Wikia

Psychology Wiki

Uses and Gratifications Theory

Talk0
34,142pages on
this wiki
Revision as of 22:03, May 9, 2007 by Dr Joe Kiff (Talk | contribs)

(diff) ← Older revision | Latest revision (diff) | Newer revision → (diff)

Assessment | Biopsychology | Comparative | Cognitive | Developmental | Language | Individual differences | Personality | Philosophy | Social |
Methods | Statistics | Clinical | Educational | Industrial | Professional items | World psychology |

Language: Linguistics · Semiotics · Speech


Uses and gratifications, also known as usage and gratifications or needs and gratifications, is not a single approach but a body of approaches to media analysis that developed out of many varied empirical studies, beginning in the mid 20th century.

The basic theme of uses and gratifications is the idea that people use the media to get specific gratifications.

The basic tenet of uses and gratifications (called UG for short) is that people are not helpless victims of all powerful media, but use media to fulfil their various needs. These needs serve as motivations (gratifications sought) for using media. Gratifications obtained should correspond with gratifications sought for the media to be able to meet the needs of the users.

Jay G. Blumler and Elihu Katz devised their uses and gratifications model to highlight four areas of gratification in media texts for audiences. These include:

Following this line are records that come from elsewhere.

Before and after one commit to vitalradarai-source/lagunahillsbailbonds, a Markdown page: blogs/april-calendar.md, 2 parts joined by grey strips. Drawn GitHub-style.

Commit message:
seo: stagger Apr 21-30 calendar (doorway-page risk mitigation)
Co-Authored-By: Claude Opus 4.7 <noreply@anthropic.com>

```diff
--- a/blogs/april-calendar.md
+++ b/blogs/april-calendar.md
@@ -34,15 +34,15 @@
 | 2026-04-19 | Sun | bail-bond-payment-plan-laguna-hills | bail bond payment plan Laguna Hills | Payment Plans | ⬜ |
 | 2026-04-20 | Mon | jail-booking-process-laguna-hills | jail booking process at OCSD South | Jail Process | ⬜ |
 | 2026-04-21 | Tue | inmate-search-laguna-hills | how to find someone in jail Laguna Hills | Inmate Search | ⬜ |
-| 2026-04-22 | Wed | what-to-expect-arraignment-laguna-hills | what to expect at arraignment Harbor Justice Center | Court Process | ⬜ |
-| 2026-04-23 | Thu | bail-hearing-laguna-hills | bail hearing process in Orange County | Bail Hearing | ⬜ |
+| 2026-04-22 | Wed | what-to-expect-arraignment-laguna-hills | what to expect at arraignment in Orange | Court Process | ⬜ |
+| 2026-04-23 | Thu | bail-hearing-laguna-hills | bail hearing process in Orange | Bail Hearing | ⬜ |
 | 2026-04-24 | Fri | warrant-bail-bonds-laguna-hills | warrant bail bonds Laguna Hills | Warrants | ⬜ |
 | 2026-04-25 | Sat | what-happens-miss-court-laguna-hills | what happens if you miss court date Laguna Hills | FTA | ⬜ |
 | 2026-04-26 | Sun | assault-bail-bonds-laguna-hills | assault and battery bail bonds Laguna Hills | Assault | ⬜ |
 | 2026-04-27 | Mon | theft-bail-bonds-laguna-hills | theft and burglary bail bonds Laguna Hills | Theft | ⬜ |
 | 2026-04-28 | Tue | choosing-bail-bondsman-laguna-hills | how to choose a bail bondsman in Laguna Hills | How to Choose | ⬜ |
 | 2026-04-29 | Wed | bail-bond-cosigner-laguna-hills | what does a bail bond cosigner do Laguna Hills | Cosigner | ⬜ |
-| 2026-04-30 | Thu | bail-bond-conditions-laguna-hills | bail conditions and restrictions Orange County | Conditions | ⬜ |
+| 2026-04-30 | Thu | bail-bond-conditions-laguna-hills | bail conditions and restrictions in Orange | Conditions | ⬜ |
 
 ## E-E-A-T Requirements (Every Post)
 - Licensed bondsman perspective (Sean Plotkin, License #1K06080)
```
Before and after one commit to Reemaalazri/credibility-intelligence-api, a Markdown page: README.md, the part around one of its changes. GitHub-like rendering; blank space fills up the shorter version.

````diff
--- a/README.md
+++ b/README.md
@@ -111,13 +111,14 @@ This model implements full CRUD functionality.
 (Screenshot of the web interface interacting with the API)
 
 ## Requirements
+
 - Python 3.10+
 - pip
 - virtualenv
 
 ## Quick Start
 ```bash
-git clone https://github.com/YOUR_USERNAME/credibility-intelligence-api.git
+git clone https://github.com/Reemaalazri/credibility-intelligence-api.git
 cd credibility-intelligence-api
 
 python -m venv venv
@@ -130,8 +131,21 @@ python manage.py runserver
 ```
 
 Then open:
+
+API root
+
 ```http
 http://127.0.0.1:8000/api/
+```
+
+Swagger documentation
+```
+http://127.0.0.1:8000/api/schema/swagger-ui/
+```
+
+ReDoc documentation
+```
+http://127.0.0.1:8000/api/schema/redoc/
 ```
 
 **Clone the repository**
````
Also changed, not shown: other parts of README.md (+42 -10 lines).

  1. Diversion — a media text which provides escapism for the audience, for example a holiday program.
  2. Personal relationships — a media text provides information for 'water-cooler talk' at work with colleagues, what's happening in the latest reality TV show?
  3. Personal identity — for example, characters in soap operas experiencing something the audience once did.
  4. Surveillance — lets the audience know what is happening in the world, for example print and broadcast news.
This page uses Creative Commons Licensed content from Wikipedia (view authors).

Around Wikia's network

Random Wiki